• Work to complete:
Please return the records below exactly as they stand, with the pictures removed.

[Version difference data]
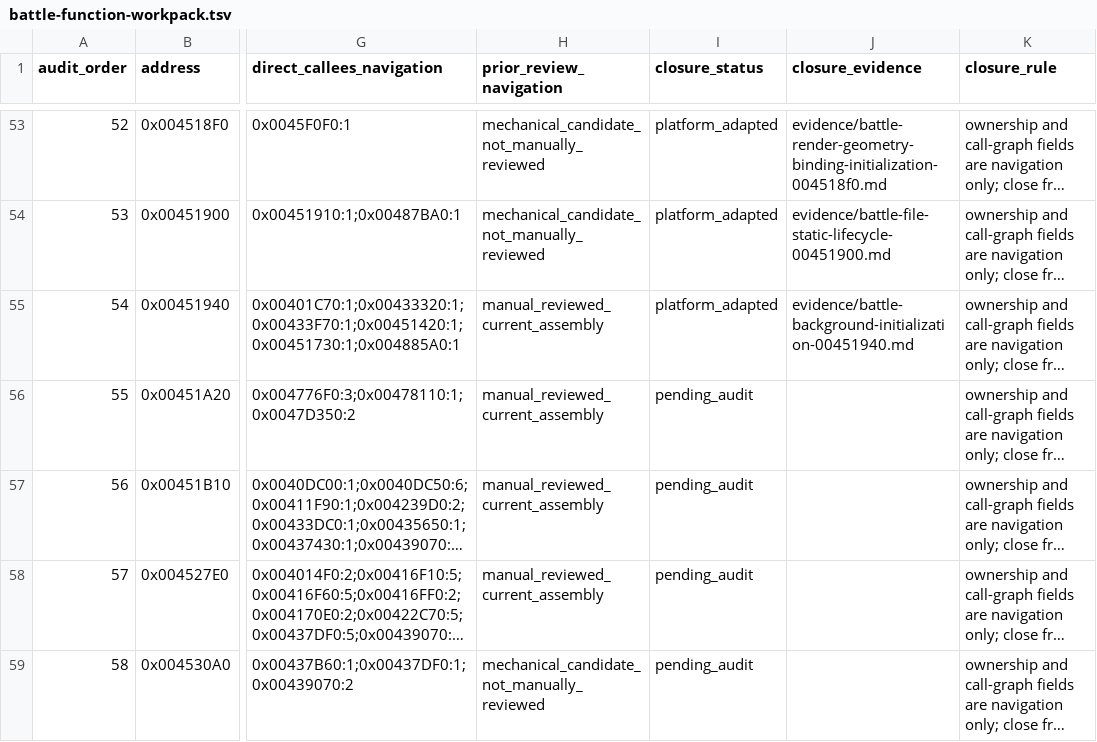
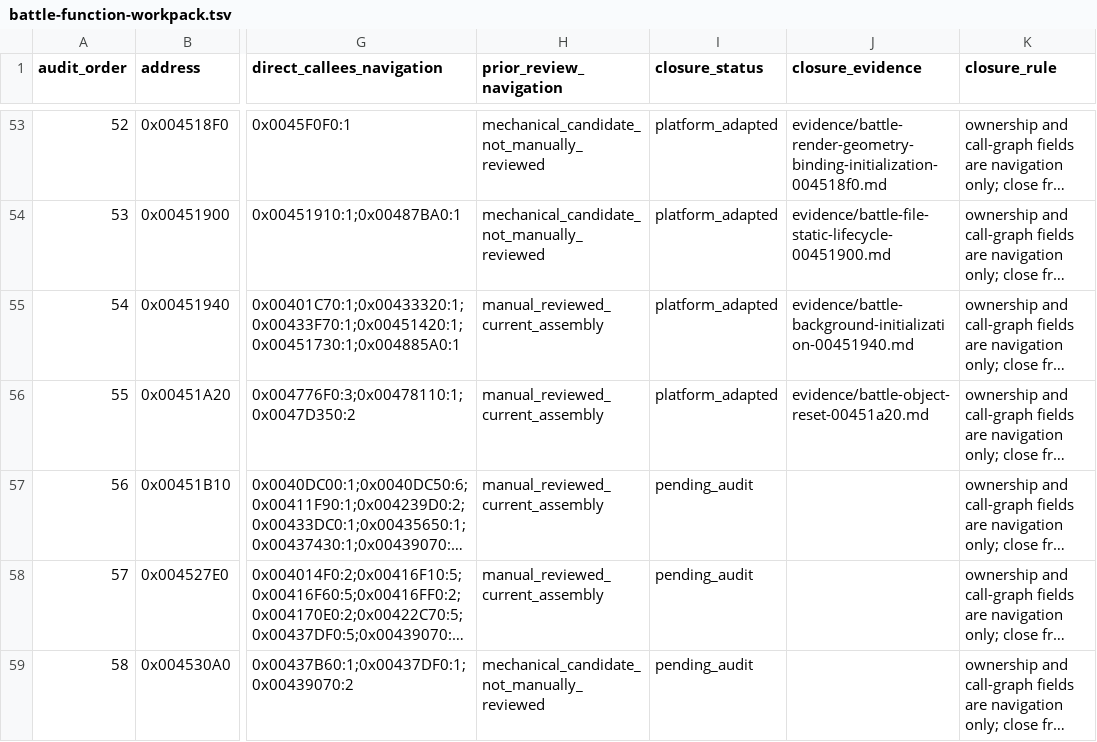
Before and after one commit to Ouroboros/OpenSWD3, a TSV file: analysis/04-reverse-engineering/inventory/battle-function-workpack.tsv, drawn as a sheet; only a part is shown, gaps mark what is left out; long unchanged cells end in …; the diff names each change by its address in the sheet, - before the commit and + after, or states it on an @@ line.

```diff
--- a/analysis/04-reverse-engineering/inventory/battle-function-workpack.tsv
+++ b/analysis/04-reverse-engineering/inventory/battle-function-workpack.tsv
-I56 (closure_status): pending_audit
+I56 (closure_status): platform_adapted
-J56 (closure_evidence): (empty)
+J56 (closure_evidence): evidence/battle-object-reset-00451a20.md
```
Also changed, not shown: 10 other files.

• Result of the exercise:
Before and after one commit to Ouroboros/OpenSWD3, a TSV file: analysis/04-reverse-engineering/inventory/battle-function-workpack.tsv, drawn as a sheet; only a part is shown, gaps mark what is left out; long unchanged cells end in …; the diff names each change by its address in the sheet, - before the commit and + after, or states it on an @@ line.

```diff
--- a/analysis/04-reverse-engineering/inventory/battle-function-workpack.tsv
+++ b/analysis/04-reverse-engineering/inventory/battle-function-workpack.tsv
-I56 (closure_status): pending_audit
+I56 (closure_status): platform_adapted
-J56 (closure_evidence): (empty)
+J56 (closure_evidence): evidence/battle-object-reset-00451a20.md
```
Also changed, not shown: 10 other files.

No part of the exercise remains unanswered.